» Directions for this task
Produce a faithful copy of the data, one that leaves out the pictures.

Items listed in a dataset:
______________________________

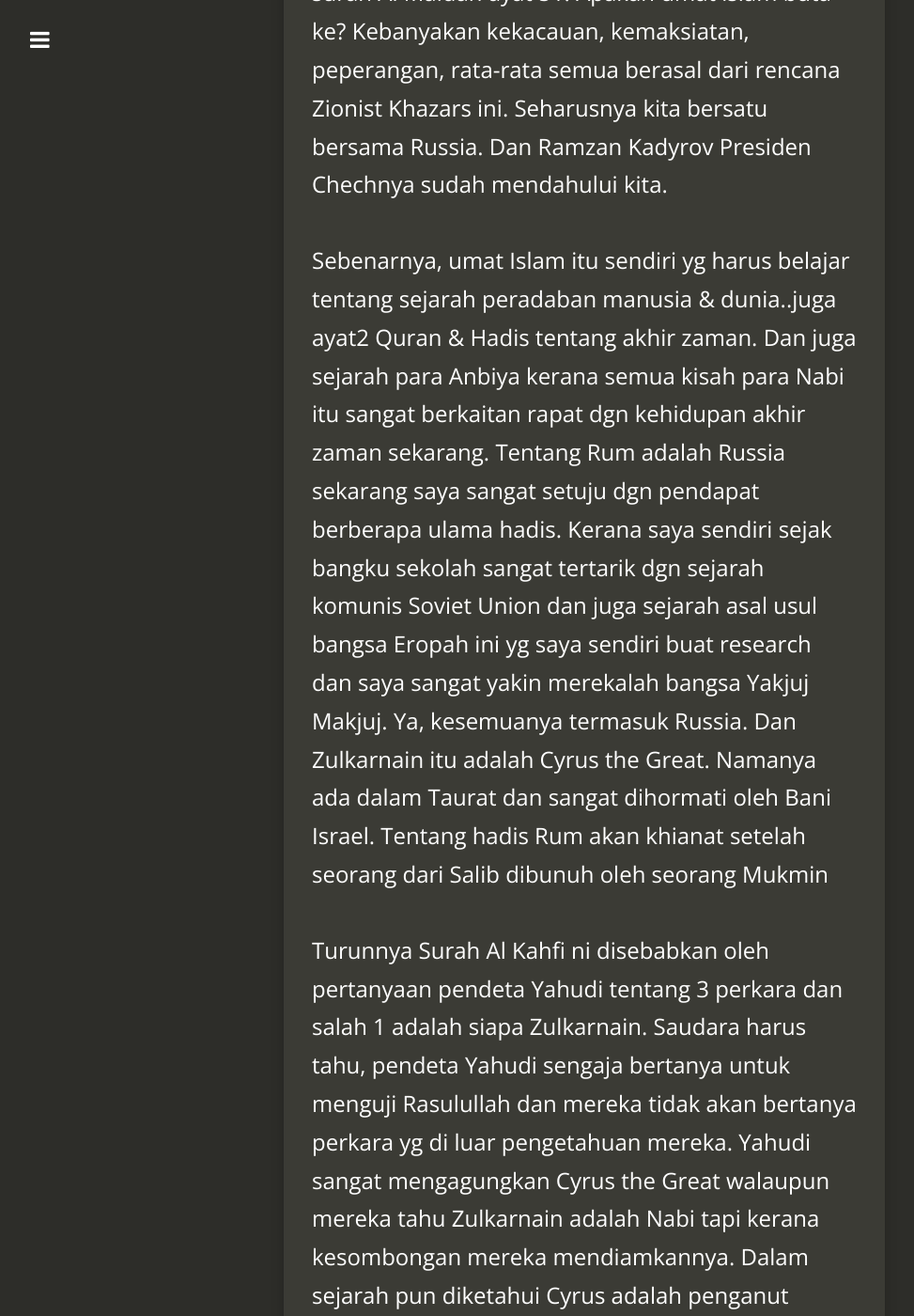
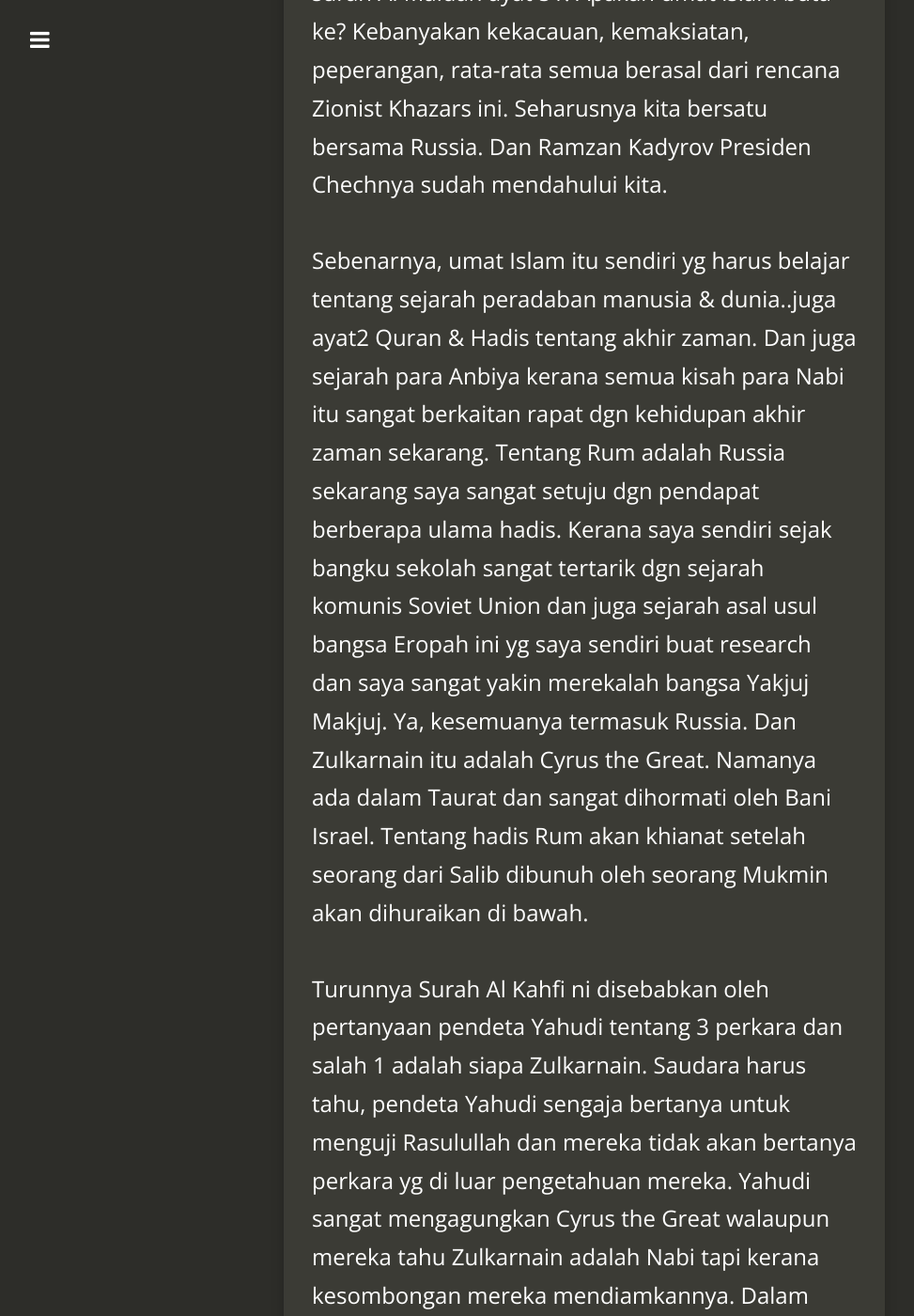
Before and after one commit to kedamaian/swsyafiq, a Jekyll site: the page built from _posts/2018-08-18-sejarah-khazaria-ii-kesimpulan.md, in a window 1280 px wide and 1400 px high, scrolled down 5775 px. Shown: the whole window at 94% size, without its empty margins (18-991 px from the left). Built offline with Jekyll 4.4.1, drawn with Linux system fonts in a browser that asks for light colours; nearby versions of some CDN libraries; comment, search, counter and statistics services are not loaded.

Commit message:
Update 2018-08-18-sejarah-khazaria-ii-kesimpulan.md

```diff
--- a/_posts/2018-08-18-sejarah-khazaria-ii-kesimpulan.md
+++ b/_posts/2018-08-18-sejarah-khazaria-ii-kesimpulan.md
@@ -26,7 +26,7 @@ Siapakah penduduk negeri yang Allah maksudkan itu? penduduk yang dimaksudkan itu
 
 Saudi negara Zionist atau lebih sederhana boleh dipanggil the puppets by zionist freemasons. Dan NATO/UN adalah sayap angkatan bersenjata Zionist. Manakala agen Israeli intel mereka adalah MOSSAD(Sayanim), Talpiot/8200/ADL/AIPAC/CERN,  NSA/CIA/FBI/FEMA & the UK’s MI5/MI-6. Turki berada di pihak yang zalim sebab berada dalam keanggotaan NATO termasuk 29 negara yang lain antaranya US, UK, France dan Canada. Manakala Russia, Iran, China, NK, dan berberapa lagi adalah tidak berada dalam NATO dan dalam kata lain, mereka bebas dari gengaman NATO-Zionist. Rum adalah Russia, bukan Amerika & Barat. Umat Islam akan bersatu bersama Rum melawan suatu musuh di belakang kita. Siapa musuh itu? Tak lain tak bukan adalah pakatan Zionist Freemasons Illuminati Amerika-Israel-Saudi Arabia(KSA)-France-Canada-UK-UAE-Bahrain-SK NATO. Dan Allah melarang kita bersatu sama mereka ini di dalam surah Al Maidah ayat 51. Apakah umat islam buta ke? Kebanyakan kekacauan, kemaksiatan, peperangan, rata-rata semua berasal dari rencana Zionist Khazars ini. Seharusnya kita bersatu bersama Russia. Dan Ramzan Kadyrov Presiden Chechnya sudah mendahului kita.
 
-Sebenarnya, umat Islam itu sendiri yg harus belajar tentang sejarah peradaban manusia & dunia..juga ayat2 Quran & Hadis tentang akhir zaman. Dan juga sejarah para Anbiya kerana semua kisah para Nabi itu sangat berkaitan rapat dgn kehidupan akhir zaman sekarang. Tentang Rum adalah Russia sekarang saya sangat setuju dgn pendapat berberapa ulama hadis. Kerana saya sendiri sejak bangku sekolah sangat tertarik dgn sejarah komunis Soviet Union dan juga sejarah asal usul bangsa Eropah ini yg saya sendiri buat research dan saya sangat yakin merekalah bangsa Yakjuj Makjuj. Ya, kesemuanya termasuk Russia. Dan Zulkarnain itu adalah Cyrus the Great. Namanya ada dalam Taurat dan sangat dihormati oleh Bani Israel. Tentang hadis Rum akan khianat setelah seorang dari Salib dibunuh oleh seorang Mukmin
+Sebenarnya, umat Islam itu sendiri yg harus belajar tentang sejarah peradaban manusia & dunia..juga ayat2 Quran & Hadis tentang akhir zaman. Dan juga sejarah para Anbiya kerana semua kisah para Nabi itu sangat berkaitan rapat dgn kehidupan akhir zaman sekarang. Tentang Rum adalah Russia sekarang saya sangat setuju dgn pendapat berberapa ulama hadis. Kerana saya sendiri sejak bangku sekolah sangat tertarik dgn sejarah komunis Soviet Union dan juga sejarah asal usul bangsa Eropah ini yg saya sendiri buat research dan saya sangat yakin merekalah bangsa Yakjuj Makjuj. Ya, kesemuanya termasuk Russia. Dan Zulkarnain itu adalah Cyrus the Great. Namanya ada dalam Taurat dan sangat dihormati oleh Bani Israel. Tentang hadis Rum akan khianat setelah seorang dari Salib dibunuh oleh seorang Mukmin akan dihuraikan di bawah.
 
 Turunnya Surah Al Kahfi ni disebabkan oleh pertanyaan pendeta Yahudi tentang 3 perkara dan salah 1 adalah siapa Zulkarnain. Saudara harus tahu, pendeta Yahudi sengaja bertanya untuk menguji Rasulullah dan mereka tidak akan bertanya perkara yg di luar pengetahuan mereka. Yahudi sangat mengagungkan Cyrus the Great walaupun mereka tahu Zulkarnain adalah Nabi tapi kerana kesombongan mereka mendiamkannya. Dalam sejarah pun diketahui Cyrus adalah penganut Monotheist yaitu agama Tauhid. Ini isyarat pertama yg Cyrus adalah Zulkarnain. Kedua, Nama & kisah Cyrus tertulis dalam Taurat dan Yahudi mengagungkan nya. Inilah punca pendeta Yahudi tentang Zulkarnain. Ustaz Auni memang hebat. Saya juga kagum dgn dia. Tapi beliau sendiri memberi tahu, tidak semua perkara yg dia tahu. Dan di luar sana ada org yg lebih tahu dari beliau. Jadi, anda tak usah taksub pada hanya seorang guru. Baca kisah Cyrus dalam Taurat. Dan ada beberapa Nabi dari Bani Israel yg ceritakan akan kedatangan Cyrus untuk selamatkan mereka dari Babylon.
 
```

______________________________

» Answer section
Before and after one commit to kedamaian/swsyafiq, a Jekyll site: the page built from _posts/2018-08-18-sejarah-khazaria-ii-kesimpulan.md, in a window 1280 px wide and 1400 px high, scrolled down 5775 px. Shown: the whole window at 94% size, without its empty margins (18-991 px from the left). Built offline with Jekyll 4.4.1, drawn with Linux system fonts in a browser that asks for light colours; nearby versions of some CDN libraries; comment, search, counter and statistics services are not loaded.

Commit message:
Update 2018-08-18-sejarah-khazaria-ii-kesimpulan.md

```diff
--- a/_posts/2018-08-18-sejarah-khazaria-ii-kesimpulan.md
+++ b/_posts/2018-08-18-sejarah-khazaria-ii-kesimpulan.md
@@ -26,7 +26,7 @@ Siapakah penduduk negeri yang Allah maksudkan itu? penduduk yang dimaksudkan itu
 
 Saudi negara Zionist atau lebih sederhana boleh dipanggil the puppets by zionist freemasons. Dan NATO/UN adalah sayap angkatan bersenjata Zionist. Manakala agen Israeli intel mereka adalah MOSSAD(Sayanim), Talpiot/8200/ADL/AIPAC/CERN,  NSA/CIA/FBI/FEMA & the UK’s MI5/MI-6. Turki berada di pihak yang zalim sebab berada dalam keanggotaan NATO termasuk 29 negara yang lain antaranya US, UK, France dan Canada. Manakala Russia, Iran, China, NK, dan berberapa lagi adalah tidak berada dalam NATO dan dalam kata lain, mereka bebas dari gengaman NATO-Zionist. Rum adalah Russia, bukan Amerika & Barat. Umat Islam akan bersatu bersama Rum melawan suatu musuh di belakang kita. Siapa musuh itu? Tak lain tak bukan adalah pakatan Zionist Freemasons Illuminati Amerika-Israel-Saudi Arabia(KSA)-France-Canada-UK-UAE-Bahrain-SK NATO. Dan Allah melarang kita bersatu sama mereka ini di dalam surah Al Maidah ayat 51. Apakah umat islam buta ke? Kebanyakan kekacauan, kemaksiatan, peperangan, rata-rata semua berasal dari rencana Zionist Khazars ini. Seharusnya kita bersatu bersama Russia. Dan Ramzan Kadyrov Presiden Chechnya sudah mendahului kita.
 
-Sebenarnya, umat Islam itu sendiri yg harus belajar tentang sejarah peradaban manusia & dunia..juga ayat2 Quran & Hadis tentang akhir zaman. Dan juga sejarah para Anbiya kerana semua kisah para Nabi itu sangat berkaitan rapat dgn kehidupan akhir zaman sekarang. Tentang Rum adalah Russia sekarang saya sangat setuju dgn pendapat berberapa ulama hadis. Kerana saya sendiri sejak bangku sekolah sangat tertarik dgn sejarah komunis Soviet Union dan juga sejarah asal usul bangsa Eropah ini yg saya sendiri buat research dan saya sangat yakin merekalah bangsa Yakjuj Makjuj. Ya, kesemuanya termasuk Russia. Dan Zulkarnain itu adalah Cyrus the Great. Namanya ada dalam Taurat dan sangat dihormati oleh Bani Israel. Tentang hadis Rum akan khianat setelah seorang dari Salib dibunuh oleh seorang Mukmin
+Sebenarnya, umat Islam itu sendiri yg harus belajar tentang sejarah peradaban manusia & dunia..juga ayat2 Quran & Hadis tentang akhir zaman. Dan juga sejarah para Anbiya kerana semua kisah para Nabi itu sangat berkaitan rapat dgn kehidupan akhir zaman sekarang. Tentang Rum adalah Russia sekarang saya sangat setuju dgn pendapat berberapa ulama hadis. Kerana saya sendiri sejak bangku sekolah sangat tertarik dgn sejarah komunis Soviet Union dan juga sejarah asal usul bangsa Eropah ini yg saya sendiri buat research dan saya sangat yakin merekalah bangsa Yakjuj Makjuj. Ya, kesemuanya termasuk Russia. Dan Zulkarnain itu adalah Cyrus the Great. Namanya ada dalam Taurat dan sangat dihormati oleh Bani Israel. Tentang hadis Rum akan khianat setelah seorang dari Salib dibunuh oleh seorang Mukmin akan dihuraikan di bawah.
 
 Turunnya Surah Al Kahfi ni disebabkan oleh pertanyaan pendeta Yahudi tentang 3 perkara dan salah 1 adalah siapa Zulkarnain. Saudara harus tahu, pendeta Yahudi sengaja bertanya untuk menguji Rasulullah dan mereka tidak akan bertanya perkara yg di luar pengetahuan mereka. Yahudi sangat mengagungkan Cyrus the Great walaupun mereka tahu Zulkarnain adalah Nabi tapi kerana kesombongan mereka mendiamkannya. Dalam sejarah pun diketahui Cyrus adalah penganut Monotheist yaitu agama Tauhid. Ini isyarat pertama yg Cyrus adalah Zulkarnain. Kedua, Nama & kisah Cyrus tertulis dalam Taurat dan Yahudi mengagungkan nya. Inilah punca pendeta Yahudi tentang Zulkarnain. Ustaz Auni memang hebat. Saya juga kagum dgn dia. Tapi beliau sendiri memberi tahu, tidak semua perkara yg dia tahu. Dan di luar sana ada org yg lebih tahu dari beliau. Jadi, anda tak usah taksub pada hanya seorang guru. Baca kisah Cyrus dalam Taurat. Dan ada beberapa Nabi dari Bani Israel yg ceritakan akan kedatangan Cyrus untuk selamatkan mereka dari Babylon.
 
```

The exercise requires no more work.